[[ Records shown open ]]
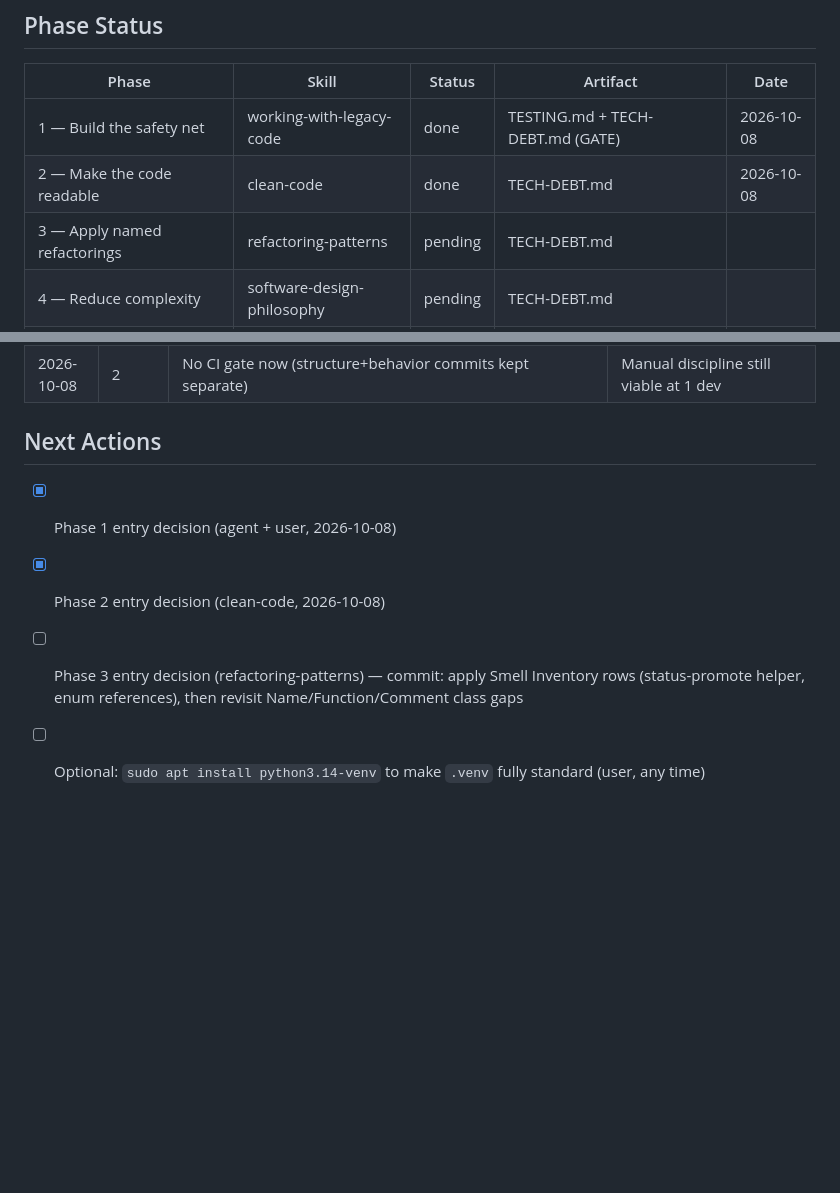
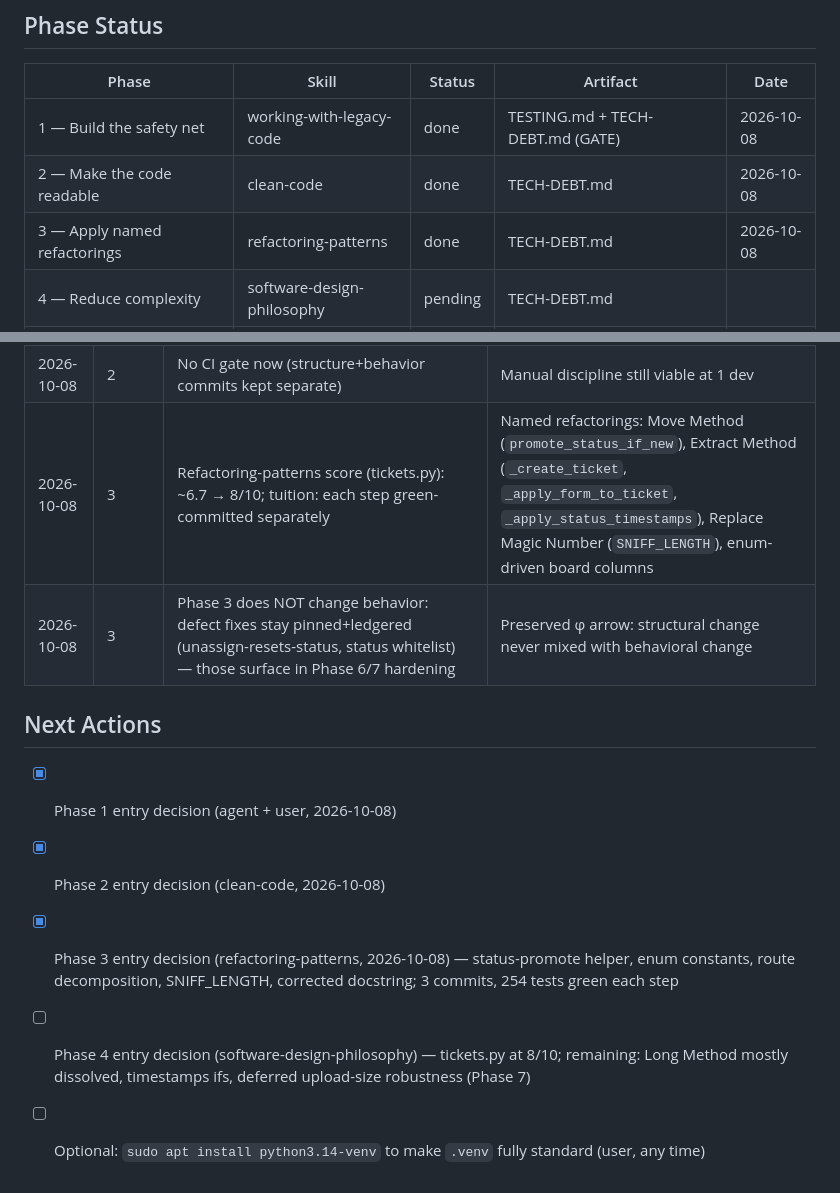
Before and after one commit to avsjadikari/ServiceDesk, a Markdown page: docs/IMPROVE-CODE-QUALITY-PLAN.md, 2 parts joined by grey strips. GitHub-like rendering; blank space fills up the shorter version.

Commit message:
Record Phase 3 refactoring results

```diff
--- a/docs/IMPROVE-CODE-QUALITY-PLAN.md
+++ b/docs/IMPROVE-CODE-QUALITY-PLAN.md
@@ -17,7 +17,7 @@
 |---|---|---|---|---|
 | 1 — Build the safety net | working-with-legacy-code | done | TESTING.md + TECH-DEBT.md (GATE) | 2026-10-08 |
 | 2 — Make the code readable | clean-code | done | TECH-DEBT.md | 2026-10-08 |
-| 3 — Apply named refactorings | refactoring-patterns | pending | TECH-DEBT.md | |
+| 3 — Apply named refactorings | refactoring-patterns | done | TECH-DEBT.md | 2026-10-08 |
 | 4 — Reduce complexity | software-design-philosophy | pending | TECH-DEBT.md | |
 | 5 — Draw the architecture boundary | clean-architecture | pending | ARCHITECTURE.md | |
 | 6 — Lock in the habits | pragmatic-programmer | pending | TECH-DEBT.md | |
@@ -42,10 +42,13 @@ Statuses: pending · in-progress · awaiting-evidence · done · deferred: <reas
 | 2026-10-08 | 2 | tickets.py audit ~6.7/10 → apply fixes 1-5 + int()/email behavior fixes now | Clear wins; user approved |
 | 2026-10-08 | 2 | Conventions: `_agent_users()`, guard clauses, `_to_int()`/`type=int`, no `pass`-dead branches, `_notify()` email guard; enums via `app/enums.py` tuples in new code | Reuse/applied; enum migration = Phase 3 |
 | 2026-10-08 | 2 | No CI gate now (structure+behavior commits kept separate) | Manual discipline still viable at 1 dev |
+| 2026-10-08 | 3 | Refactoring-patterns score (tickets.py): ~6.7 → 8/10; tuition: each step green-committed separately | Named refactorings: Move Method (`promote_status_if_new`), Extract Method (`_create_ticket`, `_apply_form_to_ticket`, `_apply_status_timestamps`), Replace Magic Number (`SNIFF_LENGTH`), enum-driven board columns |
+| 2026-10-08 | 3 | Phase 3 does NOT change behavior: defect fixes stay pinned+ledgered (unassign-resets-status, status whitelist) — those surface in Phase 6/7 hardening | Preserved φ arrow: structural change never mixed with behavioral change |
 
 ## Next Actions
 
 - [x] Phase 1 entry decision (agent + user, 2026-10-08)
 - [x] Phase 2 entry decision (clean-code, 2026-10-08)
-- [ ] Phase 3 entry decision (refactoring-patterns) — commit: apply Smell Inventory rows (status-promote helper, enum references), then revisit Name/Function/Comment class gaps
+- [x] Phase 3 entry decision (refactoring-patterns, 2026-10-08) — status-promote helper, enum constants, route decomposition, SNIFF_LENGTH, corrected docstring; 3 commits, 254 tests green each step
+- [ ] Phase 4 entry decision (software-design-philosophy) — tickets.py at 8/10; remaining: Long Method mostly dissolved, timestamps ifs, deferred upload-size robustness (Phase 7)
 - [ ] Optional: `sudo apt install python3.14-venv` to make `.venv` fully standard (user, any time)
```
Also changed, not shown: docs/TECH-DEBT.md (+6 -5 lines).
[[ Records shown closed ]]
Task to complete
Copy out each line of the entries that holds "enum".

Result of this exercise
 | 2026-10-08 | 2 | Conventions: `_agent_users()`, guard clauses, `_to_int()`/`type=int`, no `pass`-dead branches, `_notify()` email guard; enums via `app/enums.py` tuples in new code | Reuse/applied; enum migration = Phase 3 |
+| 2026-10-08 | 3 | Refactoring-patterns score (tickets.py): ~6.7 → 8/10; tuition: each step green-committed separately | Named refactorings: Move Method (`promote_status_if_new`), Extract Method (`_create_ticket`, `_apply_form_to_ticket`, `_apply_status_timestamps`), Replace Magic Number (`SNIFF_LENGTH`), enum-driven board columns |
-- [ ] Phase 3 entry decision (refactoring-patterns) — commit: apply Smell Inventory rows (status-promote helper, enum references), then revisit Name/Function/Comment class gaps
+- [x] Phase 3 entry decision (refactoring-patterns, 2026-10-08) — status-promote helper, enum constants, route decomposition, SNIFF_LENGTH, corrected docstring; 3 commits, 254 tests green each step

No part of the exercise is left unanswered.